The Recovery Consortium of Kentucky hosted an awards ceremony during the Recovery in the Workplace Conference to recognize individuals in long-term recovery and those who have taken a leading role in addressing Kentucky’s addiction crisis through prevention, treatment, education, and advocacy efforts.
During the ceremony, Addiction Recovery Care President Tim Robinson commended the Kentucky Chamber’s work, and said, “I will never take that for granted that the state’s top business organization is also the organization that is leading the conversation on recovery in Kentucky and in the nation. The work they have done to transform businesses is so important to the recovery community.”
The 2022 Recovery Hall of Fame inductees include:
- Jay Davidson Award (Individual in Recovery): Mike Barry, People Advocating Recovery
- Congressman Hal Rogers Award (Policymaker/Public Official): Former Governor and Congressman Ernie Fletcher, Former Governor Steve Beshear
- Employer of the Year: DV8 Kitchen
Albert Crout, director of the Kentucky Recovery Career Network at Isaiah House Treatment Center, led a discussion on how and why employers should prioritize recovery and education in the workplace. “People in recovery are with us for a lifetime,” Crout said
When Crout asked why education is important in a company, Isaiah House Co-Founder and CEO Mark LaPalme answered, “We see education as providing hope for a better outcome.
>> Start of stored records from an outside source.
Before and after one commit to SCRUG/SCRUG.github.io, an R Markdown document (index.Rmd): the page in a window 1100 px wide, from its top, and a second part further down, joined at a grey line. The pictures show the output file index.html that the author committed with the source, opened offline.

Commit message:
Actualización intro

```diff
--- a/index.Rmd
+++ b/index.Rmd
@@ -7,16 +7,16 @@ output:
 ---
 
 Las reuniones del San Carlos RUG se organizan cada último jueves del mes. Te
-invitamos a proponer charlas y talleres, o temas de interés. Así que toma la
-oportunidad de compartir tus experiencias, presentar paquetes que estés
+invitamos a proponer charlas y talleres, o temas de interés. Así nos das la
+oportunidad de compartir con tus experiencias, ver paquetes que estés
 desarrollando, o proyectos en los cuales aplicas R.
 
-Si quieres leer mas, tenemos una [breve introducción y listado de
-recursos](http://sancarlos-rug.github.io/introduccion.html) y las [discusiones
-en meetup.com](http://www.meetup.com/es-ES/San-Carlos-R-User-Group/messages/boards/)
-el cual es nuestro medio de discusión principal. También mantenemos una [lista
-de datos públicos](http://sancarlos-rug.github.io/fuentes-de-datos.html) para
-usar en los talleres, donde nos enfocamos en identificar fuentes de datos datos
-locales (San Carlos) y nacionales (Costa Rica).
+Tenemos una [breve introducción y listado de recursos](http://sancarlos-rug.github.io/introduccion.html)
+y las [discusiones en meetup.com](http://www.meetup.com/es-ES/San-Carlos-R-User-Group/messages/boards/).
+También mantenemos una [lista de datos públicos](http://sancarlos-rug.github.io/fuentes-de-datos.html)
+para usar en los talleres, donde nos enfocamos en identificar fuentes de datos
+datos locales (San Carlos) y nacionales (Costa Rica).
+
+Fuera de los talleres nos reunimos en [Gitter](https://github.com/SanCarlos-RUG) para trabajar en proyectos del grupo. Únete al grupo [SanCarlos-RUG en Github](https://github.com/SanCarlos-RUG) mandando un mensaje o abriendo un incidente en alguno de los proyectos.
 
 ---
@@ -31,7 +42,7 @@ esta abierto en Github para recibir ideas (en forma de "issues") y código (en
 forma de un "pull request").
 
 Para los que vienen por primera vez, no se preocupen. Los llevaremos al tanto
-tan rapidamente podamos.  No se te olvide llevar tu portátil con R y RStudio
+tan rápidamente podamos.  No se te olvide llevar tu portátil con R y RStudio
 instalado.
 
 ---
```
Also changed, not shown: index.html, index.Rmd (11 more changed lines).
If education is the key, it’s always been the key.”
Recovering employees can help improve your business at every stage, said Crout as he offered a roadmap for employers to improve productivity, promotion, and commitment in their workplace.
He stressed the importance of partnerships with like-minded groups to ensure success, pointing to the partnerships Isaiah House has developed with the Kentucky Chamber Foundation, Goodwill Industries, Bluegrass Area Development, Kentucky Workforce Innovation Board, University of Kentucky, Reliance Works, and many other federal, state, and local entities through their innovative recovery programs.
Crout pointed to initiatives of the Kentucky Chamber Foundation’s Kentucky Comeback initiative, which include programs to help expand talent pools, increase fair chance talent pipelines, and provide fair chances training and education.
Alex Elswick, founder of Voices of Hope and Assistant Extension Professor at the University of Kentucky, shared his substance use disorder recovery story. He stressed the need for individuals to have increased access to recovery capital, which includes substance use disorder treatment, peer support, mental health therapy, and more.
“There’s really nothing special about my addiction, but in so many ways there’s something special about my recovery. Because I had access to the things I needed,” Elswick said
When he lost two friends two substance use, he reached out to his therapist to understand how his recovery has led to a different outcome than his friends. His therapist said, “I think people need two things to sustain their recovery: the belief that they do not need the drug and the belief that their quality of life is better without the drug.”
Kentucky Chamber Foundation Workforce Center Executive Director LaKisha Miller ended the conference by asking attendees to think about why they want to get involved with fair chance employment and encourages them to take the first step to become transformational employers.